I don’t want to file for benefits because I don’t want to cause trouble at work.

The Pennsylvania Workers’ Compensation Act was adopted in 1915. Before the “Act,” injured workers had no ability to seek income for lost wages or for medical benefits from their Employer’s after suffering a work injury. Because those workers had no chance to support themselves or their families before the Act was established, most workers returned to their jobs despite suffering serious injuries. Often times the injuries worsened, making the worker incapable of doing anything, let alone being able to support their families.

The “Act” was implemented to provide workers the ability to seek medical care and lost wages for injuries sustained while working. Some injured workers do not take advantage of the benefits available to them for fear they will be seen by their Employer as troublemakers. A worker who continues to work despite suffering an injury may cause their injury to worsen because they are not capable of performing their job duties. Sometimes their injuries become permanent.

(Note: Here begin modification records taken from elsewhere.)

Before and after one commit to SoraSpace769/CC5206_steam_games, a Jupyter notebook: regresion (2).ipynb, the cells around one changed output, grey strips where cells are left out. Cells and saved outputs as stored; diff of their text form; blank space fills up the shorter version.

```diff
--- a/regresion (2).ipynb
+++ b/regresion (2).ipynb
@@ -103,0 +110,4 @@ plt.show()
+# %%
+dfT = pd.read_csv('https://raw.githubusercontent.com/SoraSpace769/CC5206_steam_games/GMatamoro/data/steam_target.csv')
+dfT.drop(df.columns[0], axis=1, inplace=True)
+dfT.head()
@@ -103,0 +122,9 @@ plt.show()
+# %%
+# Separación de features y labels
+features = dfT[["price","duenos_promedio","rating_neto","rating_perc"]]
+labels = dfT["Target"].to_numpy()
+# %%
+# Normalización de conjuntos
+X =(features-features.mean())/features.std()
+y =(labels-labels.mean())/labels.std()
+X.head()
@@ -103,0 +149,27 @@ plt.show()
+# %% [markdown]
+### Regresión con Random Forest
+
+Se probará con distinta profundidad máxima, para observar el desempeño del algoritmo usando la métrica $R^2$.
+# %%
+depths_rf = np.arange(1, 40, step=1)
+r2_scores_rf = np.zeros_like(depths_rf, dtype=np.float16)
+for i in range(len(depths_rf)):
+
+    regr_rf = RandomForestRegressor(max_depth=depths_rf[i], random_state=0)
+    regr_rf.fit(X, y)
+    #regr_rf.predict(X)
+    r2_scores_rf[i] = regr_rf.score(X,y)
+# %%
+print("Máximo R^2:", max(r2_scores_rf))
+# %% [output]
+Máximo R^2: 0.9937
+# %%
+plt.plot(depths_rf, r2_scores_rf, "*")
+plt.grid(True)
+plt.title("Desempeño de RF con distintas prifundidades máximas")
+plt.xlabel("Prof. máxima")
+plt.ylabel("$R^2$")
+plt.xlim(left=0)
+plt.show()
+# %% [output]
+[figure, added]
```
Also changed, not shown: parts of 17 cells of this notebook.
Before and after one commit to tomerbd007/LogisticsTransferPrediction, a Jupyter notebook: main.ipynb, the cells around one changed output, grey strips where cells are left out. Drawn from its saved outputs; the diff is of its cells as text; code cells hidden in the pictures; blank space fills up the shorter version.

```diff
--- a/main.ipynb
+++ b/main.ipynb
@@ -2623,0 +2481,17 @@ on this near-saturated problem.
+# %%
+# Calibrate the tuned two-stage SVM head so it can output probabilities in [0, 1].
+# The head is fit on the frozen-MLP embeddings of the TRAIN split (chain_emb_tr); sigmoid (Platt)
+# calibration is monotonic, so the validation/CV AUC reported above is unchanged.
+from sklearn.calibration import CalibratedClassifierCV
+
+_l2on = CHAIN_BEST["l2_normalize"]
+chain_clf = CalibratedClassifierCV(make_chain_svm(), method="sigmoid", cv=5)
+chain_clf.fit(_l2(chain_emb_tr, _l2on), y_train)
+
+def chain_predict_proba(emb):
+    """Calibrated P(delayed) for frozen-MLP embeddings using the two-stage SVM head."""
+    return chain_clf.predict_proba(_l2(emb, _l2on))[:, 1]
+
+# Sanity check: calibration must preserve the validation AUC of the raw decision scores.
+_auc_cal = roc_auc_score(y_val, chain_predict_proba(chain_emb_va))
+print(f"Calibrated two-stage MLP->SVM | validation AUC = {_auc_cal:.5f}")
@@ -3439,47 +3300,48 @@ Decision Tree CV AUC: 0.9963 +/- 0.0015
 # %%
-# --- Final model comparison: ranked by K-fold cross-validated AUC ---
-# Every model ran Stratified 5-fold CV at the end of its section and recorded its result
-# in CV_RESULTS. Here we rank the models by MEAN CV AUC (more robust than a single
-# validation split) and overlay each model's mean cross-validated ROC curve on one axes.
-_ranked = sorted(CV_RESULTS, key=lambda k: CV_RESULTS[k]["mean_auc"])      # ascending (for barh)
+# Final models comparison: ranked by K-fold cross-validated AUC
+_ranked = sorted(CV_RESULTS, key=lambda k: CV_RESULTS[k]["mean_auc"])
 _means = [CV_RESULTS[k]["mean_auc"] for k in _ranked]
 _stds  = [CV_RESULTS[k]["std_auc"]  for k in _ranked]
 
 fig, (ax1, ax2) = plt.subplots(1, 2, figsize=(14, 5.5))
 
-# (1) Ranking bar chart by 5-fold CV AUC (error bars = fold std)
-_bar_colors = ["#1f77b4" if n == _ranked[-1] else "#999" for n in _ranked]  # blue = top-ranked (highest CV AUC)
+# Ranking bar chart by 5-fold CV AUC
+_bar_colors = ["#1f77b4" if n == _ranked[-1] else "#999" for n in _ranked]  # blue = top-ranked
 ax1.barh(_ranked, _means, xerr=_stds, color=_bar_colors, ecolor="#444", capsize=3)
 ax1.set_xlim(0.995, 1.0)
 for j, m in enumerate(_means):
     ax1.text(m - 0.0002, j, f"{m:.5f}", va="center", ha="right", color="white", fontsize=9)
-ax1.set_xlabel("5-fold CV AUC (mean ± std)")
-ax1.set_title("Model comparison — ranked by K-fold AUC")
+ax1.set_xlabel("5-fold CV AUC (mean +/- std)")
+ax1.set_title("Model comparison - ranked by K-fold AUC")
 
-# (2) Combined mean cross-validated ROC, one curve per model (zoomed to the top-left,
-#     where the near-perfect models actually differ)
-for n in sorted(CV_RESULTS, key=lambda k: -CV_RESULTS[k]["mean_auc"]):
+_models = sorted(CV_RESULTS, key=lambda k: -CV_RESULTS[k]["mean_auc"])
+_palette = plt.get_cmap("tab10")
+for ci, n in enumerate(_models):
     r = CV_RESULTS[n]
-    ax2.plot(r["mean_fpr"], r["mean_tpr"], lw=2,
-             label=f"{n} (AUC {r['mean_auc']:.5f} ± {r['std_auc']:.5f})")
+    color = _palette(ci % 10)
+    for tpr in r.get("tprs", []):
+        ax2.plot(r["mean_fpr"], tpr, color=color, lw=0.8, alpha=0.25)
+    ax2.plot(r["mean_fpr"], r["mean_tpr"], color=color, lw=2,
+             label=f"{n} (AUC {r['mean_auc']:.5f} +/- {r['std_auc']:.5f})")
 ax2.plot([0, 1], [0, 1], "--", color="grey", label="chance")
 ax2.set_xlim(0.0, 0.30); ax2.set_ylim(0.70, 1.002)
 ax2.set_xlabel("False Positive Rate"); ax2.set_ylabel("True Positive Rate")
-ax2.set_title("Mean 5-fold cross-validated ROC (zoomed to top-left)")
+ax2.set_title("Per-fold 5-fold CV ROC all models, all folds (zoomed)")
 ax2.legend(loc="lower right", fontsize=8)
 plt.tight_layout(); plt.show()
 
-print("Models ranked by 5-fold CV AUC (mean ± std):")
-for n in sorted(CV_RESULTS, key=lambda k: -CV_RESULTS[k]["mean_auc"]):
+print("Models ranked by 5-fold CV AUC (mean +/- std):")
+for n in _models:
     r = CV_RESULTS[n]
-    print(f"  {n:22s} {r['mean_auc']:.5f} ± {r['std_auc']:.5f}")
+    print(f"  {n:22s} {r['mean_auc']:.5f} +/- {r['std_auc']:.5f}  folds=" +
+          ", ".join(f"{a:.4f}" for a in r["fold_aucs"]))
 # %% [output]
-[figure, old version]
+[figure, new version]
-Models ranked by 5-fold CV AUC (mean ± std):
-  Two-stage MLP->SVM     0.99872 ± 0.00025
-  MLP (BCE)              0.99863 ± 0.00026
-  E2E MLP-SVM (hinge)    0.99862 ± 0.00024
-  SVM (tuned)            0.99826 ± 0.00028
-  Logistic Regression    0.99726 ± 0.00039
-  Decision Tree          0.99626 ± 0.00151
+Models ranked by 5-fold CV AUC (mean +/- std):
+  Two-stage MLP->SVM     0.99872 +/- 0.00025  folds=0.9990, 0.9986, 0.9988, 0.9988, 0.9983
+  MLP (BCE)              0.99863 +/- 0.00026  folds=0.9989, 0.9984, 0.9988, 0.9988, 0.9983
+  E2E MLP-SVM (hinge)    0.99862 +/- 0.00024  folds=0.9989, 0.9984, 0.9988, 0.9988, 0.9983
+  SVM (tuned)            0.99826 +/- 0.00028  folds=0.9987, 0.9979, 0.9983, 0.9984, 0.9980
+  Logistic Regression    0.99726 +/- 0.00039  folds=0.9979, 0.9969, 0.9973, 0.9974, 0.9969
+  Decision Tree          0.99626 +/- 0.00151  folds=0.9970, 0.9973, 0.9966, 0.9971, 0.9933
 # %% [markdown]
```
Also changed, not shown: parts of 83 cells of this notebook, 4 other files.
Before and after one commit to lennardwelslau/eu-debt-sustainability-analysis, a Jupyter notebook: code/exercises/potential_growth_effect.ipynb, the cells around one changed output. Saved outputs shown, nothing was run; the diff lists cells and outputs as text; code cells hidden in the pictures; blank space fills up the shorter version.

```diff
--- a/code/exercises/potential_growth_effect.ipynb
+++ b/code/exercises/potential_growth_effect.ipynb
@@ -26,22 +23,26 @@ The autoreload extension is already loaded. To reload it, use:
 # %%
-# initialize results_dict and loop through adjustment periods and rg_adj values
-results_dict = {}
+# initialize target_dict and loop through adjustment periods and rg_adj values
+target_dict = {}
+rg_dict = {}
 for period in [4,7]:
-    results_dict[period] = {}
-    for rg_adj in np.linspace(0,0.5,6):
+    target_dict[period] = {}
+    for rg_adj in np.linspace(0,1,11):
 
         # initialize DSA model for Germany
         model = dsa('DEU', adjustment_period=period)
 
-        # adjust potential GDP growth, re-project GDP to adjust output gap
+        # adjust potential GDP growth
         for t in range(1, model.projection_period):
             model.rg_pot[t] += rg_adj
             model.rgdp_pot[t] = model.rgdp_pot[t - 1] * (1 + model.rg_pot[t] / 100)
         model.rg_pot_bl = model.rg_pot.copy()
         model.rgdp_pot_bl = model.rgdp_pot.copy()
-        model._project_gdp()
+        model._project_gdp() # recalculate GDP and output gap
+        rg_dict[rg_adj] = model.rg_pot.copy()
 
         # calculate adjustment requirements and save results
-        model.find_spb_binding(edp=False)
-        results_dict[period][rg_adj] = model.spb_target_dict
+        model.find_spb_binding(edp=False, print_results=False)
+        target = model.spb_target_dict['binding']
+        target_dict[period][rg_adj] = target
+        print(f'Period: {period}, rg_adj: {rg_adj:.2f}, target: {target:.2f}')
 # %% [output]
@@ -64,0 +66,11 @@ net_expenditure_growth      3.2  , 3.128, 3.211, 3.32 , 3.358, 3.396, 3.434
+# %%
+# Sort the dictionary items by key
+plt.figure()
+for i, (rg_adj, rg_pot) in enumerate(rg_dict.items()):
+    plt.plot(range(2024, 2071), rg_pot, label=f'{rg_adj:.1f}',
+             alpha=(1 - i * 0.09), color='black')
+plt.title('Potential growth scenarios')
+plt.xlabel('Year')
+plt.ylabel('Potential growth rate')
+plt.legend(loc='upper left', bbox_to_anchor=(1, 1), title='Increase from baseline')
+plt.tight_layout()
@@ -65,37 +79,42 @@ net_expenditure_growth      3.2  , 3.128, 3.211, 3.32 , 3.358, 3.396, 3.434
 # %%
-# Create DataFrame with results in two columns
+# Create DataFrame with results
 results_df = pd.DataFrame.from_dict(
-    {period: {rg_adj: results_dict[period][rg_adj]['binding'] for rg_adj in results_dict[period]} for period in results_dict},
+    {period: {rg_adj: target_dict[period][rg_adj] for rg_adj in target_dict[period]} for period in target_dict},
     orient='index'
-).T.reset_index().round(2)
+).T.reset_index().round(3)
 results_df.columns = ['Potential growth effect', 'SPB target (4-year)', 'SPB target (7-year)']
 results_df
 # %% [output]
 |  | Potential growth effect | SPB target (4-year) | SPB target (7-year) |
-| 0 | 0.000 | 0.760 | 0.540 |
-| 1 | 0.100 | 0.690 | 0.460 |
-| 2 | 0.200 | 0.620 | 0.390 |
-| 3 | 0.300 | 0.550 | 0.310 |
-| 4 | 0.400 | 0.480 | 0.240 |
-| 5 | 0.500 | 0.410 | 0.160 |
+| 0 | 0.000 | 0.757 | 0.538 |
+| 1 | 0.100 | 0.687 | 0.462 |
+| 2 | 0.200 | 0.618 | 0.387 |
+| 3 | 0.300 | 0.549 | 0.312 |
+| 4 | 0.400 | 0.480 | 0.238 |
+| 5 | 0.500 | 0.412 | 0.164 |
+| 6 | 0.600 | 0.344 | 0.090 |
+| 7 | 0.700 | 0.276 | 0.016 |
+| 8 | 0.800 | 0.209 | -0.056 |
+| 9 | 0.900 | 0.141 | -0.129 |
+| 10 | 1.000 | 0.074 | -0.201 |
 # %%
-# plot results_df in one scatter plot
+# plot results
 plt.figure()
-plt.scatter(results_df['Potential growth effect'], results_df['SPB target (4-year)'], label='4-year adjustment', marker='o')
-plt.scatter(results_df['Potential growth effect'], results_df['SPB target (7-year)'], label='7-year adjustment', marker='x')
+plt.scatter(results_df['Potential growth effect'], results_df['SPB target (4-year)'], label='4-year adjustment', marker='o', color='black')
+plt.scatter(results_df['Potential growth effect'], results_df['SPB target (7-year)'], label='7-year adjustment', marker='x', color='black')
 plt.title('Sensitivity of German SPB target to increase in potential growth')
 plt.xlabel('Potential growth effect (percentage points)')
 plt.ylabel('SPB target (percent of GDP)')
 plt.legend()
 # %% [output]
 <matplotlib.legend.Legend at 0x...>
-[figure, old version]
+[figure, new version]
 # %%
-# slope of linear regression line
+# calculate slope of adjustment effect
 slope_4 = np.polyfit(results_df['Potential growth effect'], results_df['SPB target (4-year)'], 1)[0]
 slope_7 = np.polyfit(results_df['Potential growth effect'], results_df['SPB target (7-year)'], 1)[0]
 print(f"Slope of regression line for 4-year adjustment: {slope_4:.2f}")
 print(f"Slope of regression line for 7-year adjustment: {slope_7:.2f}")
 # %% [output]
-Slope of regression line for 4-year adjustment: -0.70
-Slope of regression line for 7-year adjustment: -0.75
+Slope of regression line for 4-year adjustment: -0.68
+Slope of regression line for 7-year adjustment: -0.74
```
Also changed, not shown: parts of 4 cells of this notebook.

It is important that you speak with a knowledgeable Workers’ Compensation attorney to discuss what benefits are available to you. With proper medical care, a treatable injury will get better and not cause further wage loss. With an attorney’s help, some Employers will even agree to modify your job duties to accommodate your physical restrictions while you recover. Even if you feel you can push through the pain, it is important to discuss your options with an experienced attorney.